“Oh yeah, sure. Oh it’s hard, it’s always hard,” when asked how he would feel. “Sometimes it’s better, but that’s a letting go. It’s strange when you have to switch those hats, because I’m not used to that, and just going from directing and creating this world to just being Happy Hogan in The Avengers would be — I’m not going to lie — it would be strange. I’ll be involved as an executive producer, but it’s a lot different being a consultant on something [compared to] being the guy calling the shots. There’s a lot of people collaborating on Iron Man, but I know at the end of the day the buck stops here. It’s fun, but it’s also a lot of pressure, but I enjoy it.”

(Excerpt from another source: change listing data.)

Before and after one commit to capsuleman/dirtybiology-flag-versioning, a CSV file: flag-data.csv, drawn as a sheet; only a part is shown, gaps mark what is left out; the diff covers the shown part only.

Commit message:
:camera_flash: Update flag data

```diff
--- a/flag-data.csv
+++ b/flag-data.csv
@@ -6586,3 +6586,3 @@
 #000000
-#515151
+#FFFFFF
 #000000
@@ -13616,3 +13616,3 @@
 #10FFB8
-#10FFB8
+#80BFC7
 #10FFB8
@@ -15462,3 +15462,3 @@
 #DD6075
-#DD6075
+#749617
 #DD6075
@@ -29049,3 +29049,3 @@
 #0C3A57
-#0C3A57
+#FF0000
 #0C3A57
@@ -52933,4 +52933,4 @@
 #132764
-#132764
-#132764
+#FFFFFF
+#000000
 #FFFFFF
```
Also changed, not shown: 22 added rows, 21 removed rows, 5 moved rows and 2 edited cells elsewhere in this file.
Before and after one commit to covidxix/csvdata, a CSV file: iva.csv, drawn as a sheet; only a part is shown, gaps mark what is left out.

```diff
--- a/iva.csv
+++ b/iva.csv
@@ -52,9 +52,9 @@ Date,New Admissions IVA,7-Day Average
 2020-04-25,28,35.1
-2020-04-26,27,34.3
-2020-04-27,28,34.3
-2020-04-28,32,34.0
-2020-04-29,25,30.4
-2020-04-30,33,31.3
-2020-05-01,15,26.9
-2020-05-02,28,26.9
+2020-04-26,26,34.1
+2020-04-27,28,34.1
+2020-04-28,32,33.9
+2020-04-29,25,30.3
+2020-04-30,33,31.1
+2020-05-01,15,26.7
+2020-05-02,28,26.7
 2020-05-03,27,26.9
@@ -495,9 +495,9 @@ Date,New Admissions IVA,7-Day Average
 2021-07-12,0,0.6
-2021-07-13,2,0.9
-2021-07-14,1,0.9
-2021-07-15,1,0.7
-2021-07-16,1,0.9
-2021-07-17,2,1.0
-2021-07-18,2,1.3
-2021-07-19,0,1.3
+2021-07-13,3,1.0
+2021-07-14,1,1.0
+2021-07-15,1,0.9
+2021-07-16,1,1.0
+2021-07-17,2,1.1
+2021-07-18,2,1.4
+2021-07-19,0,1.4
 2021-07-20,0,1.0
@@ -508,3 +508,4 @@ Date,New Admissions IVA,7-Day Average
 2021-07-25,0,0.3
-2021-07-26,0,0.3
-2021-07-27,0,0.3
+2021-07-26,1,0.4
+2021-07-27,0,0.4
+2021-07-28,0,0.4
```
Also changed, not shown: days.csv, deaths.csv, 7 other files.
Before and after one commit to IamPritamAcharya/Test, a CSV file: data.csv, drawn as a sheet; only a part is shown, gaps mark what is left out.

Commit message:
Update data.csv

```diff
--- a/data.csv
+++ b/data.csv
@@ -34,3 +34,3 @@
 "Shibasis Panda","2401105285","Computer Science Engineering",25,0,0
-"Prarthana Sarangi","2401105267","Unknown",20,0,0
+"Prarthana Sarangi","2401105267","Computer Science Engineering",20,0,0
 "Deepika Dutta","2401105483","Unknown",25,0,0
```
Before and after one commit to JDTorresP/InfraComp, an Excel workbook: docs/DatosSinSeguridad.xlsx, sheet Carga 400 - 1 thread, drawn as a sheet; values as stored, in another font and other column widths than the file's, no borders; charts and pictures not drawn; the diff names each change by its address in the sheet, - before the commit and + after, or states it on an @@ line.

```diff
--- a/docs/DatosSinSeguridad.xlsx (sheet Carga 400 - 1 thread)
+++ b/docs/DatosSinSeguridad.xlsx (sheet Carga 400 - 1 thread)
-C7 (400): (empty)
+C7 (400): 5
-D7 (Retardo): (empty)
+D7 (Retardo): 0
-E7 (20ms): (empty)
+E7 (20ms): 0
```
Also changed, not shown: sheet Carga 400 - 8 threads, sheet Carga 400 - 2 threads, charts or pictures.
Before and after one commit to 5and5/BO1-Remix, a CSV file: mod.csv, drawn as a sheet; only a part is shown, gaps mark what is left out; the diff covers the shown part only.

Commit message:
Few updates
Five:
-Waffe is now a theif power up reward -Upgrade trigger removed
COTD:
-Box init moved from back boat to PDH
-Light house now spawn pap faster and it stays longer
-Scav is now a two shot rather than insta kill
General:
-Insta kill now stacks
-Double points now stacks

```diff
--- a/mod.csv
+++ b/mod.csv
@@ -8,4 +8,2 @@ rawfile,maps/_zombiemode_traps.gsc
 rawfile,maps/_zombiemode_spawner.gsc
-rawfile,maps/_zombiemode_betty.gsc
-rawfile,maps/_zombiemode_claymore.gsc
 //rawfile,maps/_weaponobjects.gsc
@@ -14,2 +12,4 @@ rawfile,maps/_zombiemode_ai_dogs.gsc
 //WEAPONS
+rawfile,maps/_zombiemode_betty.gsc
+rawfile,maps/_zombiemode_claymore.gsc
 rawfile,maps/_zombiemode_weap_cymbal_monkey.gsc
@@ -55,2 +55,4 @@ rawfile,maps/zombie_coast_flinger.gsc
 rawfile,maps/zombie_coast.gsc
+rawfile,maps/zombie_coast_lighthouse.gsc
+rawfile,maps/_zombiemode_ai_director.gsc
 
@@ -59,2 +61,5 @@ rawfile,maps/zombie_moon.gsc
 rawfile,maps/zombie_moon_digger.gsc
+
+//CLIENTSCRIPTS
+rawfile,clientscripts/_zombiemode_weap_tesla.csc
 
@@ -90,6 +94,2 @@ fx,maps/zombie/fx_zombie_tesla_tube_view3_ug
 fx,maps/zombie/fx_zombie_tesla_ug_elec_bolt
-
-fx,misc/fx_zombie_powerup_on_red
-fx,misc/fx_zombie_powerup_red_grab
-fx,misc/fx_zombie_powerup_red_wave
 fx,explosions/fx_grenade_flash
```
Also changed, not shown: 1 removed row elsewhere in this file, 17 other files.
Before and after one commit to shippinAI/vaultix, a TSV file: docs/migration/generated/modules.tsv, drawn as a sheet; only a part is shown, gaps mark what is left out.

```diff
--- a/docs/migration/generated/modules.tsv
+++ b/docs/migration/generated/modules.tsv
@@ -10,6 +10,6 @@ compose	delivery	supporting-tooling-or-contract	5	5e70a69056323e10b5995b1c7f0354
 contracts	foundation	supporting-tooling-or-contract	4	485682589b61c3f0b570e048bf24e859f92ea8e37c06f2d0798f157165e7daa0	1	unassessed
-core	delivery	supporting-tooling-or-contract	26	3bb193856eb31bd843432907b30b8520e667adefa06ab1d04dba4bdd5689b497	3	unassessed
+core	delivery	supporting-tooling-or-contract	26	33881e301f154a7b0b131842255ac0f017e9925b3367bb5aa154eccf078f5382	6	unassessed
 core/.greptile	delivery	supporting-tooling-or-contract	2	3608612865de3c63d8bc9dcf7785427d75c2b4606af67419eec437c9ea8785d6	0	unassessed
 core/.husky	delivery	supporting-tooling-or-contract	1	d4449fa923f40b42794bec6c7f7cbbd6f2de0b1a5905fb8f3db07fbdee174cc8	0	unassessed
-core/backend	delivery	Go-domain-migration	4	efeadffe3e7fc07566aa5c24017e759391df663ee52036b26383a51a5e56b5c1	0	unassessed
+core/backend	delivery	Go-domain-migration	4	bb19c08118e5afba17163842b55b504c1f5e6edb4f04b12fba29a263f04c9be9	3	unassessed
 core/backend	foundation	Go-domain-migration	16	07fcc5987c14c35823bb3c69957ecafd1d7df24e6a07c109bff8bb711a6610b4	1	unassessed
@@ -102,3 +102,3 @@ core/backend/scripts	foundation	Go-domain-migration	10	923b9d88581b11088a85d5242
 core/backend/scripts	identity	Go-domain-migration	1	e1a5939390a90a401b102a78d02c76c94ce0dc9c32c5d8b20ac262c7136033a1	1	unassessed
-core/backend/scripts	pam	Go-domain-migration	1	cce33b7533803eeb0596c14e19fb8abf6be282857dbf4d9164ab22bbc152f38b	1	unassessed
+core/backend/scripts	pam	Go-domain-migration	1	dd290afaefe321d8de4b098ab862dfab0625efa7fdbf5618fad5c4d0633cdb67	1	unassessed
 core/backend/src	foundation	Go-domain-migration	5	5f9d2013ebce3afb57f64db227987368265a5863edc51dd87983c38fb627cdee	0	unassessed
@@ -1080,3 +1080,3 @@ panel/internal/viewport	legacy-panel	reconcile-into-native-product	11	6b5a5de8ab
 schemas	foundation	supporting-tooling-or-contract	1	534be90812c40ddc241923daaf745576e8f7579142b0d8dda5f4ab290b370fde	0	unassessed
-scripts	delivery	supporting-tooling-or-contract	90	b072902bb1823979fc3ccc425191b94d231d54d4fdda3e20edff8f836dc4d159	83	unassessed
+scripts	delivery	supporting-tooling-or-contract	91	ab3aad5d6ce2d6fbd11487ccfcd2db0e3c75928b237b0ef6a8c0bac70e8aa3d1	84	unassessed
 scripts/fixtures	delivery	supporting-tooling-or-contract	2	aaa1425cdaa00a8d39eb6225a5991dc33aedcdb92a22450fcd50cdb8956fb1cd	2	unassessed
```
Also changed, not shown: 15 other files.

Favreau even recalled the scene at the end of The Incredible Hulk when Robert Downey Jr. playing Tony Stark meets with William Hurt as General Ross saying, “It’s even interesting watching The Hulk where there’s a scene with Tony Stark. I wasn’t involved with, so that was strange, but I think Kevin [Feige] has a sense of the big picture [and] where everything is going and I’ll be involved to whatever extent they see fit and works well with where my interests lie.”
As for future installments of Iron Man Favreau said, “I always felt if there was a third episode it should be The Avengers and I was even sort of joking about that when we first announced Iron Man, now it really could happen.”
The Avengers is set to hit theaters on May 4, 2012, but before that time fans will see Iron Man 2 on May 7, 2010, Thor on May 20, 2011 and The First Avenger: Captain America on July 22, 2011. If done correctly this could be one of the most entertaining movie franchises of all-time.